As long as there’s dust in the home, it is impossible to completely get rid of dust mite but removing as much as possible is enough to prevent allergic reactions and keep the home clean. Wherever there’s dust, there’s a dust mite and this leads to another question, where does dust come from? Here are lists of places you can find dust mites.
Under your carpets
Inside your matrasses and pillows
Corners of molding
Furniture like bed, sofa, and refrigerator
Now, what the best way to trap dust? Vacuuming, wet mopping, washing, and dusting is a good way to get rid of dust mites. I have a favorite method of getting rid of these dust mites and I don’t mind sharing it with you, this works 100 percent more effectively than the latter, also to mention that it’s the most efficient.

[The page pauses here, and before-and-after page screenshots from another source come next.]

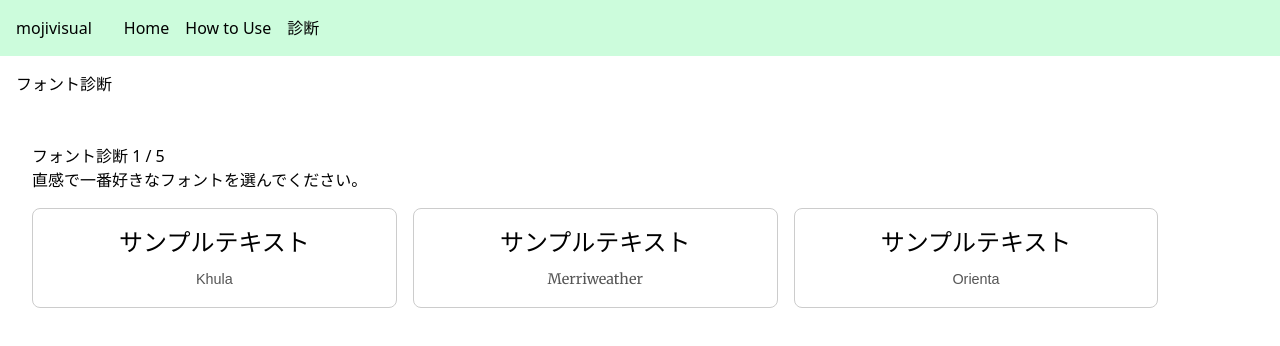
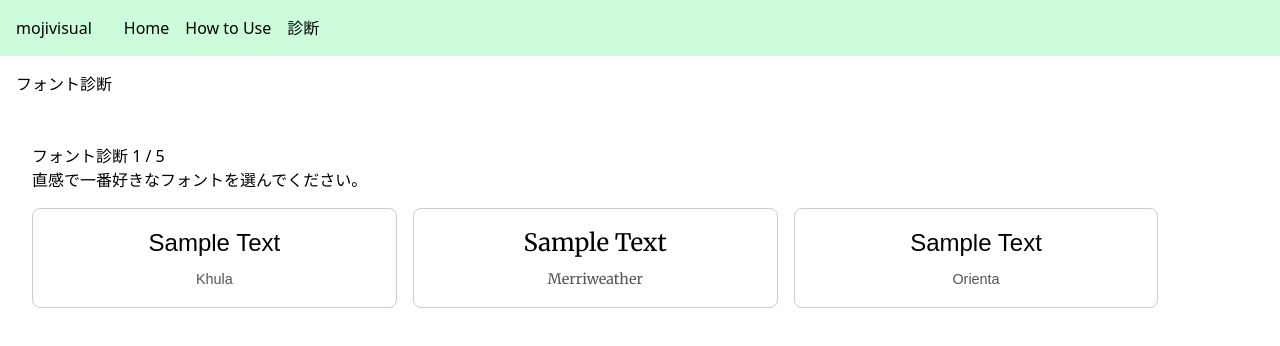
Before and after one commit to minmmmmin/font, a React (Vite) app: page /quiz in a window 1280 px wide. Shown: the top 346 px of the page. Built offline with nearby package versions, Linux system fonts and the light colour scheme; a web font is replaced by a local one.

Commit message:
サンプルをsampleに変更

```diff
--- a/src/components/QuizMode.jsx
+++ b/src/components/QuizMode.jsx
@@ -4,7 +4,7 @@ const QuizMode = ({ allFonts, onResult }) => {
   const [quizFonts, setQuizFonts] = useState([]);
   const [likedFonts, setLikedFonts] = useState([]);
   const [questionCount, setQuestionCount] = useState(0);
-  const [loadingFonts, setLoadingFonts] = useState(false); // ← 追加
+  const [loadingFonts, setLoadingFonts] = useState(false);
   const totalQuestions = 5;
 
   const loadNextQuiz = () => {
@@ -13,9 +13,11 @@ const QuizMode = ({ allFonts, onResult }) => {
     setLoadingFonts(true);
     setQuizFonts(nextFonts);
 
-    // フォント読み込み完了を待ってから表示
     document.fonts.ready.then(() => {
-      console.log("✅ フォント読み込み完了:", nextFonts.map(f => f.family));
+      console.log(
+        "フォント読み込み完了:",
+        nextFonts.map((f) => f.family)
+      );
       setLoadingFonts(false);
     });
   };
@@ -99,7 +101,7 @@ const QuizMode = ({ allFonts, onResult }) => {
                 fontSize: "1.5rem",
               }}
             >
-              <p style={{ marginBottom: "0.5rem" }}>サンプルテキスト</p>
+              <p style={{ marginBottom: "0.5rem" }}>Sample Text</p>
               <div style={{ fontSize: "0.9rem", color: "#555" }}>
                 {font.family}
               </div>
```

My favorite is steam mopping and from experience, this is the most effective way of getting rid of dust mites. Make sure to find out how effective steam cleaning is. Steam cleaning doesn’t give dust mites the chance due to the high temperature from the steam cleaner. We’re talking about 225 degrees F here.
If you don’t have a steam cleaner, get one today as this is the perfect tool to get rid of those stubborn dust mites.
How To Prevent Dust Mites From Coming Back
So you’ve done a deep steam cleaning and your home is finally free from dust mite. One of the advantages of a steam cleaner is its ability to reach unreachable nook and crannies. Prevention is the best way to get rid of allergies, find out how you can do this.
Steam Clean Your Home Frequently
Most people advise getting rid of carpets or rug completely from your home. While I won’t advise that, frequent steam cleaning of your carpet is key, and you can find out useful tips on how to steam clean your carpet. Well, of course, they can. Steam cleaning doesn’t stop at steam mopping your carpet, there are areas of your home that require steam cleaning. This includes your window blinds, furniture and small areas capable of accumulating dust.
Make sure you wash your bedding weekly with the use of hot water, this will kill any dust mite present in your beddings. Using Zippered mattress and beddings is also a good way of preventing dust mites from entering the bedding.
Clusters in your home don’t only make your home look messed up but also attract dust. The more stuff you have in your home, the more dust there will be. Best way to get rid of these allergens is by decluttering and regular cleaning
Avoid Smoking Indoors
Smoking, being one of the most common air pollutants on your home should be avoided by all means. Regardless of having dust mite allergy or not, it’s more advisable to smoke outdoors. This smoke pollutes the home by settling on carpets and furniture thereby causing a toxic mix when combined with the existing smoke in your home. The best way to control this is to smoke outdoors.
Dust mites love a hot environment, this is why they dig so dip into our sofas, beddings and under the carpet. Keeping the humidity of your home under 50 percent is the best way to prevent dust mite as they can’t thrive in such conditions.
Back to the question, where does dust mites come from? If you have any suggestions why not drop them in the comment section below. I would love to know about your experience. Have you had allergic reactions due to dust mites? Why not consider getting a steam cleaner to eradicate those stubborn dust mites from your home. You will thank me later.